__INSTRUCTIONS FOR THE TASK__: Please return every line in the entries below with the word "import" in it.

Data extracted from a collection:

_ _ _

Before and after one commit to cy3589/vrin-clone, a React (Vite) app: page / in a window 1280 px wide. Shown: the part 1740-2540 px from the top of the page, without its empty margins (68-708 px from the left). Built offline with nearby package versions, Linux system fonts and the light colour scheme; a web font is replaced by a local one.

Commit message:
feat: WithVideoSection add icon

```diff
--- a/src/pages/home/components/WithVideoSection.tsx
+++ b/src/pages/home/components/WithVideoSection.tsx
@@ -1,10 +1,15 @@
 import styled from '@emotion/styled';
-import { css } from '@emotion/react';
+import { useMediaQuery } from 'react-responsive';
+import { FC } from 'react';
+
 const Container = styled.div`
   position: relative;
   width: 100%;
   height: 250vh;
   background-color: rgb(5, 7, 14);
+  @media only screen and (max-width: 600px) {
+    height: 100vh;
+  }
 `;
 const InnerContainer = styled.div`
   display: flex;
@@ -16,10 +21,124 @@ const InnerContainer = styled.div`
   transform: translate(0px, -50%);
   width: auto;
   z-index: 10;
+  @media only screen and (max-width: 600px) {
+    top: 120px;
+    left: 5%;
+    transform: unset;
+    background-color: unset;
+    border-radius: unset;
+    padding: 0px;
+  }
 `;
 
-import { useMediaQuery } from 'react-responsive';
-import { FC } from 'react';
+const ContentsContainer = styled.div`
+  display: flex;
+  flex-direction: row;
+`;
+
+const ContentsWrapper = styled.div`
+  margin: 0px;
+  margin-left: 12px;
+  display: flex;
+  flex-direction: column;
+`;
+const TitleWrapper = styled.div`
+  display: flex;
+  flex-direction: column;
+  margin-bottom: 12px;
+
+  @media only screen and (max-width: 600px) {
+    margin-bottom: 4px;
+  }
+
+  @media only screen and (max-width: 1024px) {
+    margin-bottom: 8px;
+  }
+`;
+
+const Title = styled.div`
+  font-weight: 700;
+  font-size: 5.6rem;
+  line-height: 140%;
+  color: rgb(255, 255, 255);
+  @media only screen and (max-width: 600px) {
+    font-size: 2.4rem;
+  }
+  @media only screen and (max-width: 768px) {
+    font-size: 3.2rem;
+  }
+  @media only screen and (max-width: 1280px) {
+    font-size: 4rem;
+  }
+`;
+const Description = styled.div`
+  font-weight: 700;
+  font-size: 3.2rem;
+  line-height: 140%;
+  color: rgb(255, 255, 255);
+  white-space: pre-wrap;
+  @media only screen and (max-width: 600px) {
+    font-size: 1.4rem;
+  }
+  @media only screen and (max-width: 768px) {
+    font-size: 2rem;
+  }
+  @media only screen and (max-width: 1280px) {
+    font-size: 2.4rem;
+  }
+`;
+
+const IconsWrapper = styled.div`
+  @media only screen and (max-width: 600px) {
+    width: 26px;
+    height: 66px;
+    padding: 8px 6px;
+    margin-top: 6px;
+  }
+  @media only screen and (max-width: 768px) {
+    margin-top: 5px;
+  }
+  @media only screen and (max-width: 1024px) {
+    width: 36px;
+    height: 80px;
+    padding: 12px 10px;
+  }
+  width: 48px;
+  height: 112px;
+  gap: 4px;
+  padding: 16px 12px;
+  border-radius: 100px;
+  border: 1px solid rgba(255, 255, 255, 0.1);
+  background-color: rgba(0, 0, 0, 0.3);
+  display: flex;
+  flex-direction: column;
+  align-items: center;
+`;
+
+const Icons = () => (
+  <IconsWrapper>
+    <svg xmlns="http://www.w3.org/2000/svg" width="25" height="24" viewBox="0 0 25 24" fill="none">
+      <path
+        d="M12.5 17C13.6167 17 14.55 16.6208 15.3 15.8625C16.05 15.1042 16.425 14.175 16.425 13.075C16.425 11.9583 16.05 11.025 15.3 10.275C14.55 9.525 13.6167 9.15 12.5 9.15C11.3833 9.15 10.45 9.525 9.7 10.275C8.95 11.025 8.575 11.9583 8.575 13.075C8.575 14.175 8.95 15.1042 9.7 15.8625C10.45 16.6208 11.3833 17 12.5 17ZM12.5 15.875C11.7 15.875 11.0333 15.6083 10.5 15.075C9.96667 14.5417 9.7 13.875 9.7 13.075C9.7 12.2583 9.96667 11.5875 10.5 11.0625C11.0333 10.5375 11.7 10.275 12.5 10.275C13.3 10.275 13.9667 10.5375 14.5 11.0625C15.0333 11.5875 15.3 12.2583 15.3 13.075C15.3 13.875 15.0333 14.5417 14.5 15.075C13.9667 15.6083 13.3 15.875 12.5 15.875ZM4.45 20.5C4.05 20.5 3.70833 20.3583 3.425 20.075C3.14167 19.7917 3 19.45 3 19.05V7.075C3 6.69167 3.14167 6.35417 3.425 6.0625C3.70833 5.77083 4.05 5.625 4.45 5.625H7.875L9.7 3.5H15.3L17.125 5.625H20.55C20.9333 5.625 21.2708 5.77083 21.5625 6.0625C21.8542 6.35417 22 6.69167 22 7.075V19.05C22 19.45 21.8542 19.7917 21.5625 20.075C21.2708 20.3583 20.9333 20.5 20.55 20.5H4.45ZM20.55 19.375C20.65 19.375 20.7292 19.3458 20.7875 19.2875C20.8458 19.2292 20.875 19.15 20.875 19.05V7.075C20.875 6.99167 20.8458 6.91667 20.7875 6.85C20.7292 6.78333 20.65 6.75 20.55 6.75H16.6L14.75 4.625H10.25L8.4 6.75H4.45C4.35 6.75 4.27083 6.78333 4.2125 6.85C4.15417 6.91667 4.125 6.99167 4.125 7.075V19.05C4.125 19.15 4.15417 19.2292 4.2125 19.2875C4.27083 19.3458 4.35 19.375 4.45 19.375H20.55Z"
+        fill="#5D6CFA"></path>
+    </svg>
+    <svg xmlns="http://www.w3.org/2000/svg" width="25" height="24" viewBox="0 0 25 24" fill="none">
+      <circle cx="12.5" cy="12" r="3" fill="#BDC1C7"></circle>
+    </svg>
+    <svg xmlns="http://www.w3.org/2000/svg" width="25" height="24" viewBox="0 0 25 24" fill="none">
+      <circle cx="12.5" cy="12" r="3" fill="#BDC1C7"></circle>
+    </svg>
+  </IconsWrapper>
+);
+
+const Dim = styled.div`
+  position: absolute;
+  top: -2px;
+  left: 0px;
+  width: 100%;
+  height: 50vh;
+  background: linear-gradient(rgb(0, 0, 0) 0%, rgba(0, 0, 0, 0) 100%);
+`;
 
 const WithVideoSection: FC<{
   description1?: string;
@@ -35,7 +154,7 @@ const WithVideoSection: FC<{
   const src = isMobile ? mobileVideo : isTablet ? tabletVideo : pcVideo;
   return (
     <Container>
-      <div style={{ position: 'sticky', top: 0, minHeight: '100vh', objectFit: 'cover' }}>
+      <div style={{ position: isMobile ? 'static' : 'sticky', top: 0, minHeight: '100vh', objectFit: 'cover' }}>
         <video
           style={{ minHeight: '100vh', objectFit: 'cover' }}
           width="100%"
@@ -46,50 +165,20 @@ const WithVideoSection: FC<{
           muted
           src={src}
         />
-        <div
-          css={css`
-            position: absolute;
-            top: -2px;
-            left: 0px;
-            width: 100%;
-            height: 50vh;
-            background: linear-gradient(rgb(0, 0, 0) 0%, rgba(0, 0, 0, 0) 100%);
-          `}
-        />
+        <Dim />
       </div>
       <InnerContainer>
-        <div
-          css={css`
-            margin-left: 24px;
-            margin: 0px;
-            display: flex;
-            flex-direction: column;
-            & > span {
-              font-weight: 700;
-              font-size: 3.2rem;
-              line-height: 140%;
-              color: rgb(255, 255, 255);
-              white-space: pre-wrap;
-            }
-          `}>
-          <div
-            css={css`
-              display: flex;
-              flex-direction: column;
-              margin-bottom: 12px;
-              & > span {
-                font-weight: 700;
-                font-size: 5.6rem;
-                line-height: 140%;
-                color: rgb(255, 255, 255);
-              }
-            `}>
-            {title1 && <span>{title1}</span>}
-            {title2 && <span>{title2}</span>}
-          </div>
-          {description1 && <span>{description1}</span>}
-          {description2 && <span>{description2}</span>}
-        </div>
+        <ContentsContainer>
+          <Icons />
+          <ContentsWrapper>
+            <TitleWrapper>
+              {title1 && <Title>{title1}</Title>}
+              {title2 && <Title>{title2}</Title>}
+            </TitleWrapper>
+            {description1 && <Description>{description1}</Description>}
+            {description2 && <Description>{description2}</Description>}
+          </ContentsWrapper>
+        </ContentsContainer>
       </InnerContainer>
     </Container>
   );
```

_ _ _

__RESPONSE__:
 import styled from '@emotion/styled';
-import { css } from '@emotion/react';
+import { useMediaQuery } from 'react-responsive';
+import { FC } from 'react';
-import { useMediaQuery } from 'react-responsive';
-import { FC } from 'react';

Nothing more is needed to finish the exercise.